New organization forms – the career of a concept

In the beginning (well, almost the beginning) there was the word – and it belonged to Tom Peters.

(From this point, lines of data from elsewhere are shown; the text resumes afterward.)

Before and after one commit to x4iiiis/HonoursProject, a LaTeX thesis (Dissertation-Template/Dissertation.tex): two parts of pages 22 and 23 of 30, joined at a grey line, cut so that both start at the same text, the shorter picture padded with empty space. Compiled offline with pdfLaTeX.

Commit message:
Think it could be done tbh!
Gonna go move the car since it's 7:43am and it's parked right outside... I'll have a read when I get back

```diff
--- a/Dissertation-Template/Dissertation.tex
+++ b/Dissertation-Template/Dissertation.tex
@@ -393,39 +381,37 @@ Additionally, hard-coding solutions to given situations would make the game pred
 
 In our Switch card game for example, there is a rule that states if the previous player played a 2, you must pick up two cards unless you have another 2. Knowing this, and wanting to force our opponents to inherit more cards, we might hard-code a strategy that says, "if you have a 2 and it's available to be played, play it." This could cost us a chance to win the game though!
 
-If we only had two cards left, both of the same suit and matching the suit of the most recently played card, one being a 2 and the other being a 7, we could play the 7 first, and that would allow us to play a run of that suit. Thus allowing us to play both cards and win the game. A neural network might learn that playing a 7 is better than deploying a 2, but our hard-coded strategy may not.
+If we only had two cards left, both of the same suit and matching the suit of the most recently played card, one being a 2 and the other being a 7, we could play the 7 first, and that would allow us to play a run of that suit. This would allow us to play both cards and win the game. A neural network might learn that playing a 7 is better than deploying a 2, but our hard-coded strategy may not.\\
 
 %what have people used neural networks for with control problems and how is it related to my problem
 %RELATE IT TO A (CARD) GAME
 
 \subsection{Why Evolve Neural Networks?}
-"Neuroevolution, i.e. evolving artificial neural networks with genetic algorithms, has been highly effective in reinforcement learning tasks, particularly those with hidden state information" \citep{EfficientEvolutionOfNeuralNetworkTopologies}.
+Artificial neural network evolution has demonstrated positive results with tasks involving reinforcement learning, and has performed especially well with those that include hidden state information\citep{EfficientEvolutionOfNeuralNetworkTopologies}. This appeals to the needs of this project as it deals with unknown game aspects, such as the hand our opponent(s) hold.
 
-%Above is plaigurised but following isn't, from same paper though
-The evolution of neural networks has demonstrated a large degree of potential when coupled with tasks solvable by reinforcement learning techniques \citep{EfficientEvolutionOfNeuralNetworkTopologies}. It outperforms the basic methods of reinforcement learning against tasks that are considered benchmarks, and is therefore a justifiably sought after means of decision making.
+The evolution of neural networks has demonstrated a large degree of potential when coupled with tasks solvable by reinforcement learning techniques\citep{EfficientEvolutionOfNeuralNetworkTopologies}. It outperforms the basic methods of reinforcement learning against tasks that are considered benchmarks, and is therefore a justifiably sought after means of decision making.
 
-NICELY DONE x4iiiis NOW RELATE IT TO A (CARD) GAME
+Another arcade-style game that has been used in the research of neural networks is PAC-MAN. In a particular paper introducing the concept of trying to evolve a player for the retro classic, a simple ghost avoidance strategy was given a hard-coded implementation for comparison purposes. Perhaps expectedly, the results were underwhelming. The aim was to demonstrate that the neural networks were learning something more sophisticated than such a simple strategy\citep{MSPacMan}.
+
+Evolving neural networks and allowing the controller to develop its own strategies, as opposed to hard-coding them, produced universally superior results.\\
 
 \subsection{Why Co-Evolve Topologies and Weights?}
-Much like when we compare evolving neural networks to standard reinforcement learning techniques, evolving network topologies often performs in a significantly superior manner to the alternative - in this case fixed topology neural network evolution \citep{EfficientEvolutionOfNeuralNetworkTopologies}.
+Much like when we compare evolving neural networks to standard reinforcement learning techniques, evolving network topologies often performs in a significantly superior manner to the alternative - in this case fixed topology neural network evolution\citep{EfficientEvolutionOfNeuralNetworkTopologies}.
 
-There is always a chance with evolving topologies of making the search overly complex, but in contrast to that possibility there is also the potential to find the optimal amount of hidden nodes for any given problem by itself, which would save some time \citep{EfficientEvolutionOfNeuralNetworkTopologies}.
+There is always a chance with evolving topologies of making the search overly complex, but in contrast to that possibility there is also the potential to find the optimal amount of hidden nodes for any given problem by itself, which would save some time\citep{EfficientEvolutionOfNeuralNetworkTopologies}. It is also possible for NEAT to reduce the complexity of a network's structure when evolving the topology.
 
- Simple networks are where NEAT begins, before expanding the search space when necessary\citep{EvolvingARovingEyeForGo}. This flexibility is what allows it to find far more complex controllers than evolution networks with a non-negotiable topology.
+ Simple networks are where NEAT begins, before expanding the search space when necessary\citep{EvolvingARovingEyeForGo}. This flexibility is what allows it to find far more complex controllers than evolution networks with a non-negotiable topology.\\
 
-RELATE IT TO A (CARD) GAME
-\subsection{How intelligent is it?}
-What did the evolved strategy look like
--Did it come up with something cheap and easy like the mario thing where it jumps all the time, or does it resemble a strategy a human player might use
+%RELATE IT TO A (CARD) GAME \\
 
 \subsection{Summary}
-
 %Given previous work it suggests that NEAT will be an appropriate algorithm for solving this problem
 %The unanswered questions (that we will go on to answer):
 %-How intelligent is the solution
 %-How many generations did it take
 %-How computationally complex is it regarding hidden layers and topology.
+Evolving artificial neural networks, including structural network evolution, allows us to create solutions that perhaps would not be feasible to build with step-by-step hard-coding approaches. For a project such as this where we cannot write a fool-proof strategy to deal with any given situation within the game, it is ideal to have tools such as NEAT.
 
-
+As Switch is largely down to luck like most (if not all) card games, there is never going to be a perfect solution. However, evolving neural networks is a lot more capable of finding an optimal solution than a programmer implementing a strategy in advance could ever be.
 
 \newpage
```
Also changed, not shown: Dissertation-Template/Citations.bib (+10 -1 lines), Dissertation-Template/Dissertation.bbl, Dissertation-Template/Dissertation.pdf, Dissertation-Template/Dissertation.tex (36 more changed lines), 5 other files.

He spoke to us and let us know that ‘in this madcap world, turned-on and theoretically empowered people … will never amount to a hill of beans in the vertically oriented, staff-driven, thick-headquarters corporate structures that still do most of the world's business’ (1992: 13). He told us to go forth and make sure ‘the arteries are unclogged (the “structure” part), then radically rewired (the “systems” part)’ (1992: 13). And so was our attention directed to turn from the old structures, for those were depicted as the way to doom ...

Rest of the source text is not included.